Don't beat up on yourself - you did the best you could and the boys will realize that.
One parent is sometimes enough.
My own daughter has not spoken to her dad since she was 16. (she is 28 now) He was abusive to my oldest - who he adopted. There are no perfect families - we all do the best we can. I have had guilt over that abuse for a long time - I fianlly had to let it rest.
I will include you and your sons in prayers. God bless.

Michelle said...

Carol, I'm sorry I don't know what to say, but I had to leave a comment. I know it is hard. Really, really hard. But we can only imagine the life your boys would have had if you didn't bring them home. You gave them stability. You gave them love. You gave them a home. You are amazing and I know you will continue to do the best that you can. Pray. Pray even more. Pray they will find men and mentors in their lives -- like the coaches and teachers to help guide them with your support. They will continue to learn. Just keep talking with them. Let them talk and you listen. We can't always "save" our children and they will make mistakes.

I wish there was more to do to help you! (Remind me about all this in years to come with my girls!!!) Sending hugs your way! Stay warm in that snow storm! I'll be praying for you too!

Linda B said...

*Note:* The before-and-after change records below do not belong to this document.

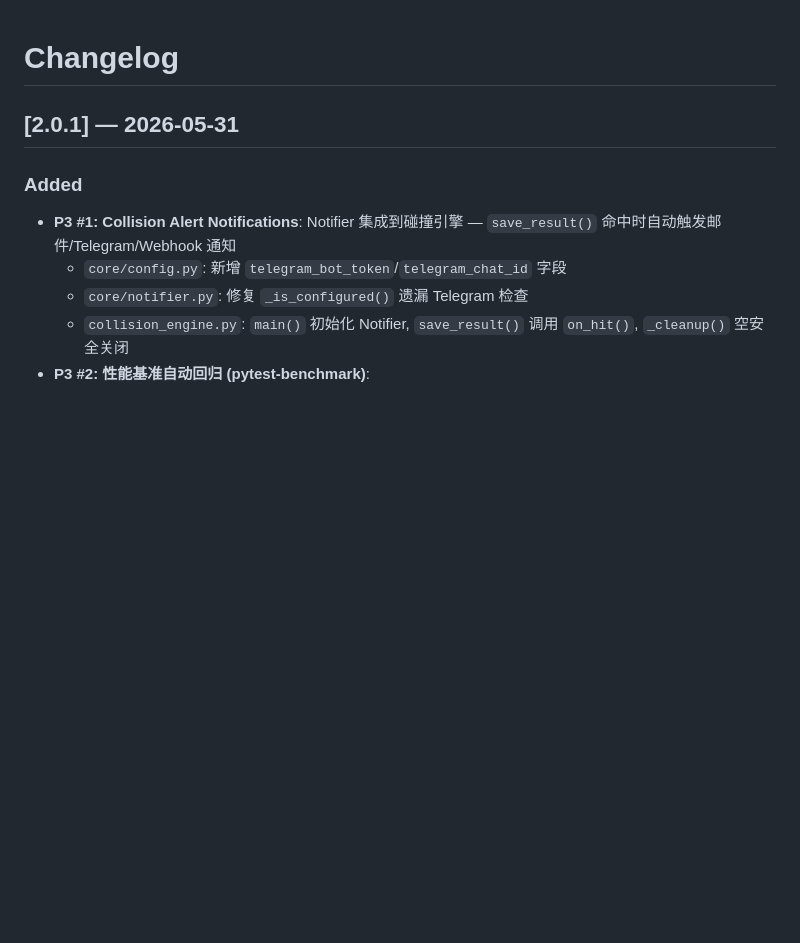
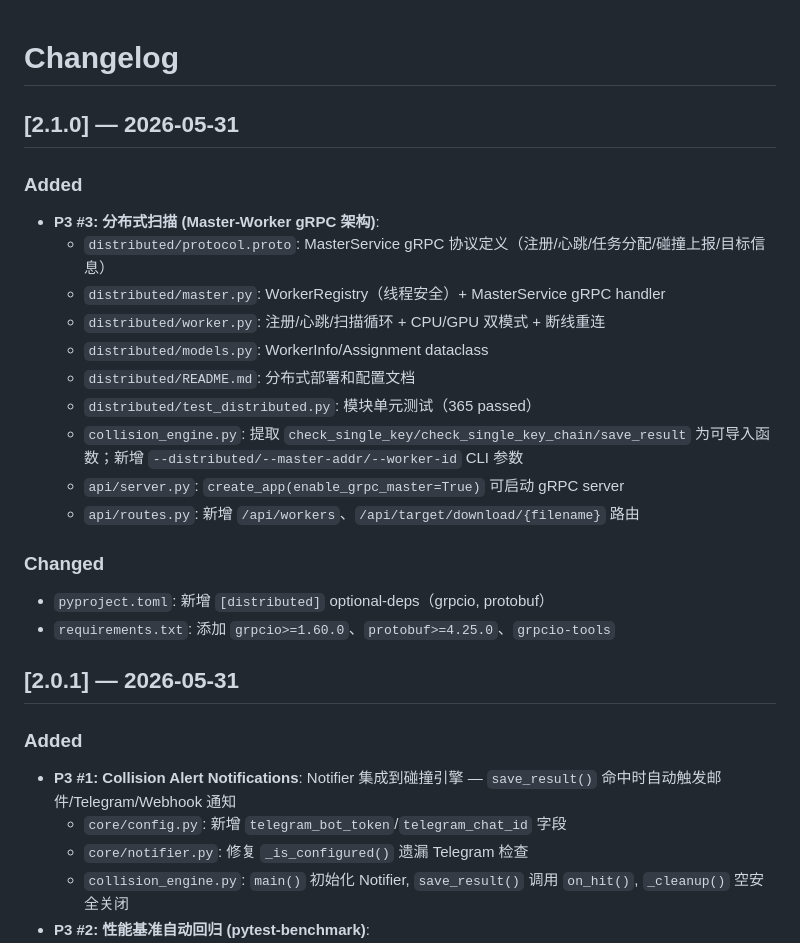
Before and after one commit to Pengkang-OP/btc-Golden-Engine, a Markdown page: CHANGELOG.md, the part around the change. GitHub-like rendering; blank space fills up the shorter version.

Commit message:
CHANGELOG: 添加 v2.1.0 P3 #3 分布式扫描记录

```diff
--- a/CHANGELOG.md
+++ b/CHANGELOG.md
@@ -1,4 +1,22 @@
 # Changelog
+
+## [2.1.0] — 2026-05-31
+
+### Added
+- **P3 #3: 分布式扫描 (Master-Worker gRPC 架构)**:
+  - `distributed/protocol.proto`: MasterService gRPC 协议定义（注册/心跳/任务分配/碰撞上报/目标信息）
+  - `distributed/master.py`: WorkerRegistry（线程安全）+ MasterService gRPC handler
+  - `distributed/worker.py`: 注册/心跳/扫描循环 + CPU/GPU 双模式 + 断线重连
+  - `distributed/models.py`: WorkerInfo/Assignment dataclass
+  - `distributed/README.md`: 分布式部署和配置文档
+  - `distributed/test_distributed.py`: 模块单元测试（365 passed）
+  - `collision_engine.py`: 提取 `check_single_key/check_single_key_chain/save_result` 为可导入函数；新增 `--distributed/--master-addr/--worker-id` CLI 参数
+  - `api/server.py`: `create_app(enable_grpc_master=True)` 可启动 gRPC server
+  - `api/routes.py`: 新增 `/api/workers`、`/api/target/download/{filename}` 路由
+
+### Changed
+- `pyproject.toml`: 新增 `[distributed]` optional-deps（grpcio, protobuf）
+- `requirements.txt`: 添加 `grpcio>=1.60.0`、`protobuf>=4.25.0`、`grpcio-tools`
 
 ## [2.0.1] — 2026-05-31
 
```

I believe that you have given your life to your sons so that they wouldn't stay in the world they landed in. You stepped forward to do that & this time sounds awfully lonely, yet when they grow older, I really believe they will know they are lucky to have you. We had a tough time in these very same age years with one of our children, Carol-lots of long distance calls, some bad decisions, some things to change that were so hard, and it came out okay, but I remember those years as some of my most challenging as a "grown up". I use that term because many of us always think we're all ok because we're older, but life throws curveballs & throws us off. I think I'm rambling, yet I want you to know that I (& all those comments above) mean that we think you're terrific & I really believe that things will smooth out. I wish your boys had a dad too, but they have a wonderful mom & some don't have either. They are lucky!

Stacey Shubitz said...

"I wish my boys had a dad."

I am taking a break from working on a strategy lesson lesson about using refrains in writing. Ideas that are important enough to come back to again and again. Your refrain was right there, over and over and over again in your writing. It really struck me (both in its significance and in the way it echoed what I'm working on).

Your slice is full of honesty and love. You are raising them the best way you can and you can only do your best. The fact that your son called to apologize means that he knows that too.

Ruth Ayres said...

Thank you for writing bravely and honestly. I know it's hard to write this close to the bones. I imagine the ending may have been the hardest to face when it was in black and white on the screen. I have a theory about families -- I think God builds them according to needs. Your boys needed you. You needed them. You are absolutely enough. Promise you'll say it out loud when you read this comment: "I am enough."